Namibia on Tuesday launched an information booklet on HIV/AIDS in Braille in an effort to reach blind and visually impaired people, Namibia's New Era reports.
The booklet, which is sponsored by the Ministry of Information and Broadcasting and is titled "HIV and AIDS Action Now," includes information on the virus, transmission, prevention, symptoms, voluntary counseling and testing, antiretroviral drugs and stigma and discrimination.
According to New Era, information such as expiration dates on condoms also should be translated into Braille to aid in HIV prevention.
Targeting the hearing impaired with HIV prevention messages is more difficult because of the challenges of training people as sign language interpreters, Naftal Hamata, director of health and social services for Namibia's Oshana Region, said.
Minister Netumbo Nandi-Ndaitwah, who launched the booklet, said, "Access to information is key to anyone's life and unless we produce Braille in different information materials and train people in sign language, the visually impaired, the deaf and hard of hearing will have no access to required information."
In addition, Nandi-Ndaitwah called on the disabled community, as well as the government and other organizations, to incorporate people with disabilities into the national HIV/AIDS control campaign, which is more than 10 years old.
Tuliki Nekundi of the Rehabilitation Centre at the Evangelical Lutheran Church in Namibia said many people with disabilities have died of AIDS-related illnesses because they are left out of the country's HIV prevention campaign.
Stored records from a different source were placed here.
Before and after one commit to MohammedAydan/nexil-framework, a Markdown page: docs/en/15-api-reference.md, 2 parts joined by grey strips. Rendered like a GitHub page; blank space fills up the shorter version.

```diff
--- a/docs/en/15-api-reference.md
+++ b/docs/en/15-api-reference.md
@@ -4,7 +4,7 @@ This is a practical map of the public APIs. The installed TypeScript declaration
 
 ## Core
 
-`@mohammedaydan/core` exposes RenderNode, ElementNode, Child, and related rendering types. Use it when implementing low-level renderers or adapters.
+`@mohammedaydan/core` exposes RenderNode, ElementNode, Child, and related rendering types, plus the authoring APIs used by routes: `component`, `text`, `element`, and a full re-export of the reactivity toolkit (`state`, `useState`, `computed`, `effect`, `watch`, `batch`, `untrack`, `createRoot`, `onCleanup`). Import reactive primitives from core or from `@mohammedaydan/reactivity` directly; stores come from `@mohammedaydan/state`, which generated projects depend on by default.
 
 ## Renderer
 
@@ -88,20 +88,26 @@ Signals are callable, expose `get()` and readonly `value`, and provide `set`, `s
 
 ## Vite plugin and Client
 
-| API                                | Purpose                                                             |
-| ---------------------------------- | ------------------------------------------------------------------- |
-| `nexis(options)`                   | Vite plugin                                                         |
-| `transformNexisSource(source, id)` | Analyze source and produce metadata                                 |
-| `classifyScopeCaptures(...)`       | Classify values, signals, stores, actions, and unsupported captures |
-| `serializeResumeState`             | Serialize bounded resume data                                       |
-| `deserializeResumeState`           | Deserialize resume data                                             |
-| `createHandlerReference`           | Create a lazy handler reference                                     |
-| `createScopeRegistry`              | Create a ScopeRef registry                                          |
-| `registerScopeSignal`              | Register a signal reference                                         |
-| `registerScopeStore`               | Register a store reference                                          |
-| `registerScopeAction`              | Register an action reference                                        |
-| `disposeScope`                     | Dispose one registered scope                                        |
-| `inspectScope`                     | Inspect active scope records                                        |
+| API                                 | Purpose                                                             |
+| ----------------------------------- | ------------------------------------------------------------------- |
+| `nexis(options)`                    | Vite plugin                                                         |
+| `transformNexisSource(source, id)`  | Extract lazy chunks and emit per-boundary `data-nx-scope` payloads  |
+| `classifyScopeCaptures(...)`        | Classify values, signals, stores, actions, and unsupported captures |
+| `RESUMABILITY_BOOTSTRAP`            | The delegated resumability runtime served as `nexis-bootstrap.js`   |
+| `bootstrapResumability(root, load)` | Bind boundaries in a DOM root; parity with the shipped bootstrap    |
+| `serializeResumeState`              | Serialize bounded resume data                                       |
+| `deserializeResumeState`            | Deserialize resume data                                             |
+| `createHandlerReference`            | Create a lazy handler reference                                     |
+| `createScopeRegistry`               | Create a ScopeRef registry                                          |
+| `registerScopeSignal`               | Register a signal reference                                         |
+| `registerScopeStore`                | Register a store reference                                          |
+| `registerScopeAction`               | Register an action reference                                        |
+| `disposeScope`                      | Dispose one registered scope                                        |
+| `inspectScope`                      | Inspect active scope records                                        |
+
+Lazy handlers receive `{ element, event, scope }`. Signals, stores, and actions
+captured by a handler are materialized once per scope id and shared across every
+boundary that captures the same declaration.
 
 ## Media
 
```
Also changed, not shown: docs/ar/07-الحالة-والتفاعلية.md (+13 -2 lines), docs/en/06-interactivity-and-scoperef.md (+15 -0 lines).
She added that the country will not meet its HIV prevention goals unless people with disabilities are included in the campaign (Tjaronda, New Era, 8/31).